▶ **Supplied entries**
━━━━━━━━━━━━━━━━
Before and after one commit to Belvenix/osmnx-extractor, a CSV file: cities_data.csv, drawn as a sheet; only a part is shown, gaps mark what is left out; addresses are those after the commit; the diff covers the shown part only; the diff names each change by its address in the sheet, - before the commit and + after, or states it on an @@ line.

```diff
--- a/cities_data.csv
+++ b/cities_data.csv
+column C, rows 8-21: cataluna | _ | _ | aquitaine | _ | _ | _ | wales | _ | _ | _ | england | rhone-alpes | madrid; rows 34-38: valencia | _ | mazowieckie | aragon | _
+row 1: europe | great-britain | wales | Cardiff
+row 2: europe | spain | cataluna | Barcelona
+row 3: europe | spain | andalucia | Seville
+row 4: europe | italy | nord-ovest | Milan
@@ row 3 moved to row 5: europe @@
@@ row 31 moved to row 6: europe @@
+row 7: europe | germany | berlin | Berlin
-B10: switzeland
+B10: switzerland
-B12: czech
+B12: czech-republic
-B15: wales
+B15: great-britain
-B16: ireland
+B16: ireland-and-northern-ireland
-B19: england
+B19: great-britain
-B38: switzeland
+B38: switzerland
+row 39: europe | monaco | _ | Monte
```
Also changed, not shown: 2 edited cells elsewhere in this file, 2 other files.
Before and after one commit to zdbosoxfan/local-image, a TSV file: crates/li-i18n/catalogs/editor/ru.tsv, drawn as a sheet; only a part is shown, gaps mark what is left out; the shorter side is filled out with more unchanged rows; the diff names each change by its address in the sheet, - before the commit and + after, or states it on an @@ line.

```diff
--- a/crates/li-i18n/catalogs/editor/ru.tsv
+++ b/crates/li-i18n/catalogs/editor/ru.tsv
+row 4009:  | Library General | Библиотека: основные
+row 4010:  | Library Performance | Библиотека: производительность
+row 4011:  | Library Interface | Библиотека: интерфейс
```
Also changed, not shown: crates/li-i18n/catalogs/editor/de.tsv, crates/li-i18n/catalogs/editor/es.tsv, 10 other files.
━━━━━━━━━━━━━━━━
▶ **Instructions for the task**
Find every line in the records above that holds the word "crates", and copy each one.

▶ **Output for this exercise**
Before and after one commit to zdbosoxfan/local-image, a TSV file: crates/li-i18n/catalogs/editor/ru.tsv, drawn as a sheet; only a part is shown, gaps mark what is left out; the shorter side is filled out with more unchanged rows; the diff names each change by its address in the sheet, - before the commit and + after, or states it on an @@ line.
--- a/crates/li-i18n/catalogs/editor/ru.tsv
+++ b/crates/li-i18n/catalogs/editor/ru.tsv
Also changed, not shown: crates/li-i18n/catalogs/editor/de.tsv, crates/li-i18n/catalogs/editor/es.tsv, 10 other files.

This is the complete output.